Most western outfitters who do horse pack trips into the backcountry wilderness of the West have a dog that comes along. Our Wyoming Sampler is no different. The outfitter we work with on this portion of our trip is Josh Roth, a real cowboy and an outstanding outfitter who really does a great job at what he does. Josh's specialty is horse pack fishing trips in summer and big game hunting trips in fall and early spring. And he's good at it, as our customers raved about on, during, and after this particular trip. And his dog Mia (pronounced My-uh) was an extra touch of entertainment on the trip. From sitting around the fire, to during our meals, and all times in between there she was. She was a real show to be frank. Part blue healer and border collie, she had unbelievable energy and would literally play fetch with a stick or whatever else you would throw for as long as you would stand there and toss the stick for her. She came along on all our horse rides too, running behind, with, and ahead of us on the fringes of the trail, on a seemingly unending adventure jumping over bushes, logs, and chasing whatever crossed her path.....and squirrels were a favorite of hers. The trip was very enjoyable, and having Mia along was a real treat.....and all of my customers loved her.
All trout water is good in my book, some better than others, and out West its plentiful. Occasionally, though, along comes a stream that seems to define what an ideal stream is. Such is the Soda Fork of the Buffalo. A high alpine tributary to the Snake River, it originates in the Yellowstone backcountry...that is the part of Yellowstone that is totally inaccessible except to those willing to go by foot or horse 9 miles into the backcountry. And that's the minimum. Because of that, you could almost count on two hands the number of fishermen this water sees in a year's time. And it shows. Not only is the river and riparian area clean and pristine, the water teems with big, wild, and willing cutthroats....and lots of them. In our fishing we averaged about a 15-18 inch fish out of every nice run and pool there was. Some of the better bends might cough up three or four of them. The best pools gave up fish of 18-20 inches....and the best part? The fish would eat a size 10 dry fly with reckless abandon. Does it get any better than that?
One of the most thrilling aspects of doing a backcountry trip is some of the incredible scenery along the way, and our Wyoming Trip in August 2008 was no different. One of the best views of the whole trip was the trail ride alongside the Buffalo Fork of the Snake River.....for probably a quarter mile we rode a skinny trail long the edge of a high ridge at probably 9000ft, all the while looking down about 1500 feet to the river below......wow , was it ever breathtaking.

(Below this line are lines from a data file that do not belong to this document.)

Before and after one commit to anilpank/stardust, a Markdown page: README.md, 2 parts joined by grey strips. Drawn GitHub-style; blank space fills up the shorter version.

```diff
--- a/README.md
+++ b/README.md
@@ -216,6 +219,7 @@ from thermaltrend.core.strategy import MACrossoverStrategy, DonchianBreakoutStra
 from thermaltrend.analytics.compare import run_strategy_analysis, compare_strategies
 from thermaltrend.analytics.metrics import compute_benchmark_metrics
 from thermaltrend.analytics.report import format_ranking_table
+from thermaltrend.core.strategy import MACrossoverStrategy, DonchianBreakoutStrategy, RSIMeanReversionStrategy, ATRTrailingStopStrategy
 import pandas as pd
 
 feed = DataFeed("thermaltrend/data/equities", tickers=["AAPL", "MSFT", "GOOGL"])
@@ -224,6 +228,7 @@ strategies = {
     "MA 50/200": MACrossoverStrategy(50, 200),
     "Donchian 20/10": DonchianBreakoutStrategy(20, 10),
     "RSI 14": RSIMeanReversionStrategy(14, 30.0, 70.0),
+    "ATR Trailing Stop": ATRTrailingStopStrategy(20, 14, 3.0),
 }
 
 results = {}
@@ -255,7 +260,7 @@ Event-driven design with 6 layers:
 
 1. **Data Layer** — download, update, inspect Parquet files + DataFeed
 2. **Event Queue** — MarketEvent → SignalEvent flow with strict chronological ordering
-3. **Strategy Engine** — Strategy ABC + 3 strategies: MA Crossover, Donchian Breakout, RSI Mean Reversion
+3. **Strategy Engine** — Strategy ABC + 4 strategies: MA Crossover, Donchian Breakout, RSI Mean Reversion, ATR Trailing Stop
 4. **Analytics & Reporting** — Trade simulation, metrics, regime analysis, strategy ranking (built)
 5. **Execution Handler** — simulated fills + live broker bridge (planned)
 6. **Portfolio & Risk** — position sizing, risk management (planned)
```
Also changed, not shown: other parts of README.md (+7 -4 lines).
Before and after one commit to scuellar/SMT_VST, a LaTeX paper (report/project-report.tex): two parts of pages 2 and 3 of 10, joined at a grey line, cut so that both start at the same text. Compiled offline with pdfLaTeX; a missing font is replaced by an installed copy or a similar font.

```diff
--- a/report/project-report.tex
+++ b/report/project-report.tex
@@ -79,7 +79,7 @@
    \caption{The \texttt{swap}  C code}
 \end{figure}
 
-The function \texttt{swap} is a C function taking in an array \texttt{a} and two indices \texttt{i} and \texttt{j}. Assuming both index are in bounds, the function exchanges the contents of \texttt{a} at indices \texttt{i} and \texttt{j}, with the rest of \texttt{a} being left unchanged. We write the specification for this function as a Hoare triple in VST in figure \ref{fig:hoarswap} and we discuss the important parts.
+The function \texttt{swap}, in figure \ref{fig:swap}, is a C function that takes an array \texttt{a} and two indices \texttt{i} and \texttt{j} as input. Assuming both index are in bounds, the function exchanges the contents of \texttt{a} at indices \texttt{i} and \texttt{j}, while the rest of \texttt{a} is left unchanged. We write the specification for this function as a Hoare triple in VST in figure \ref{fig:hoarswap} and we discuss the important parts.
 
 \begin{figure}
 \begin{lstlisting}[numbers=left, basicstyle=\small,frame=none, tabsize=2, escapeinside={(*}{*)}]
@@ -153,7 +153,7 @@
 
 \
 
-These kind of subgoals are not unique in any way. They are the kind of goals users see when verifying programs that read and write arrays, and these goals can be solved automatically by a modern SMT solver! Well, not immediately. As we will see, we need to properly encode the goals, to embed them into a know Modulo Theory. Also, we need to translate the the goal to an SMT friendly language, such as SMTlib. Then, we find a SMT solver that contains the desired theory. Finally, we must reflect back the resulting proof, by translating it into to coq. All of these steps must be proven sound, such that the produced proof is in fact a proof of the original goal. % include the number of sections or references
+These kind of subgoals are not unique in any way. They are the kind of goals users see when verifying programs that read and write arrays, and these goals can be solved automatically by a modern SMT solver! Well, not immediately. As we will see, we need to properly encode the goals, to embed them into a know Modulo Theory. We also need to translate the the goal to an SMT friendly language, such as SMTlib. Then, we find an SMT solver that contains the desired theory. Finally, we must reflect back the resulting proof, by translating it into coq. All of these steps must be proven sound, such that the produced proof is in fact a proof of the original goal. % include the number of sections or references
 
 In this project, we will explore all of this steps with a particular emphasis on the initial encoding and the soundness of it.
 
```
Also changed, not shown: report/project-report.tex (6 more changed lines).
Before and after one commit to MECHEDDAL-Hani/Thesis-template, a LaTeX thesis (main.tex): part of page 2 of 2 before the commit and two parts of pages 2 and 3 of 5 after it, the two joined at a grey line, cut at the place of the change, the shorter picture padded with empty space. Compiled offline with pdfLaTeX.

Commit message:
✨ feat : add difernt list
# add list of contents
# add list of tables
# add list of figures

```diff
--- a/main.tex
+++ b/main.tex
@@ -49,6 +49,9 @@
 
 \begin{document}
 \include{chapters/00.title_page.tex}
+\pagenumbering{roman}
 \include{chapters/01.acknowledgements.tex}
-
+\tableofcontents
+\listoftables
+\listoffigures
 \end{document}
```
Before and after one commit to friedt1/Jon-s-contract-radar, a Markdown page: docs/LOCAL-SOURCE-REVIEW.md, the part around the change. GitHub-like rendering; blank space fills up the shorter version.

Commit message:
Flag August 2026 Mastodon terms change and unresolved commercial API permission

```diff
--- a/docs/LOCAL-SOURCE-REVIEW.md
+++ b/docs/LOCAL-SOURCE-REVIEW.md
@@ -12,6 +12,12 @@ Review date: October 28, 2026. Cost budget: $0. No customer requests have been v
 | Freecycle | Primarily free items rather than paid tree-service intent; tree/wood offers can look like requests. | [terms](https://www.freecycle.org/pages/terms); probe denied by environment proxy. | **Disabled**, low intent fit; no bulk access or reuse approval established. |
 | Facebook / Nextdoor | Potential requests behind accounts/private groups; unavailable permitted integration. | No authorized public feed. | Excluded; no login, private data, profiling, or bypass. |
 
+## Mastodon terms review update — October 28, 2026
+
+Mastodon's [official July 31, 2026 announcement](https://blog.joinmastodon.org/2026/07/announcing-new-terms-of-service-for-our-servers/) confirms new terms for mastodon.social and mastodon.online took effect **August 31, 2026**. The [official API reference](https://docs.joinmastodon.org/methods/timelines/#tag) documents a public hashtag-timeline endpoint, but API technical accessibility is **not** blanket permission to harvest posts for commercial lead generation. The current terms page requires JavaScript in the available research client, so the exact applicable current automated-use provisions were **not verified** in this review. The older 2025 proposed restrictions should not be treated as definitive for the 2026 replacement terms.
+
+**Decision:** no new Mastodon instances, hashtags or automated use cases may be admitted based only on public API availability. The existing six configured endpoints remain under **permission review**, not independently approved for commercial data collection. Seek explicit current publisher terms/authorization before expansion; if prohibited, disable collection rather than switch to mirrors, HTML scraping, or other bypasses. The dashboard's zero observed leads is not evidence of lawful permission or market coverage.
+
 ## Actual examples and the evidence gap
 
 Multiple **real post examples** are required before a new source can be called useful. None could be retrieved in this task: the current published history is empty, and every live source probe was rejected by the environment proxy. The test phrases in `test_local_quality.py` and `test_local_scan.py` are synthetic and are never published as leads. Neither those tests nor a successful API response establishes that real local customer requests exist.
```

Our trip began with a ride in on Aug 24, 2008 with a seven mile horseback ride into the backcountry through the beautiful Buffalo Fork River valley and Turpin Meadows. After meeting Josh Roth our outfitter at the trailhead at 9:00am, we packed up the horses and headed in to our final destination- - -a high alpine meadow on the Soda Fork of the Buffalo- - -a stream that after our day of fishing the next day everyone would consider a "dream stream". The ride in had a few thrills, one at the very beginning that is in this video clip- - -and that is riding in over a high ridge with the Buffalo Fork about 1500feet below us. No guardrail, no obstructions.....just a drop off.....and wow what a view it was.
Part of our Wyoming trip in 2008 was to fish the Green River near Cora, WY and I drove down to the Warren Bridge area to check out that part of the river prior to our trip here later in the week. I keep a finger on the pulse of all the places we fish through the friends, outfitters, and guides that I work with and through there, but I always like to check things out first hand to confirm the current conditions. Every fall the antelope migrate from all over NW Wyoming down the Hoback Canyon and through the buttes and sagebrush flats and grasslands on their way to their wintering grounds in the Red Desert near Pinedale, WY. They are interesting animals, requiring very little water to live. Go thing too, other than the river you won't find much water in this area. It is a river through a desert.
As I left Jackson, WY on Friday morning Aug 22 at a little past 5:30am I stopped into Smiths for a cup of strong coffee and a donut and then headed south on 189 toward the Hoback Canyon. I was headed today to sample the upper Hoback Canyon where we would end up fishing near the end of our week in Wyoming. I anticipated red hot dry fly fishing as the hoppers were everywhere. It was 36F when I got out of the van, but surprisingly even that early in the morning red hot dry fly fishing with a hopper is exactly what I found....to the tune of about 25 cutties on top. It was great. An extra treat was seeing this moose on the way in. Actually there were two moose (or is it meese......plural?...who knows but they were big!) and they calmly watched as I went by them. I felt a little nervous as they can be aggressive and are often known to be more dangerous than a grizzly. Fortunately these guys just gave me a look and decided that getting out of the area was a good idea.....what a thrill and what a great thing to have the camera on me.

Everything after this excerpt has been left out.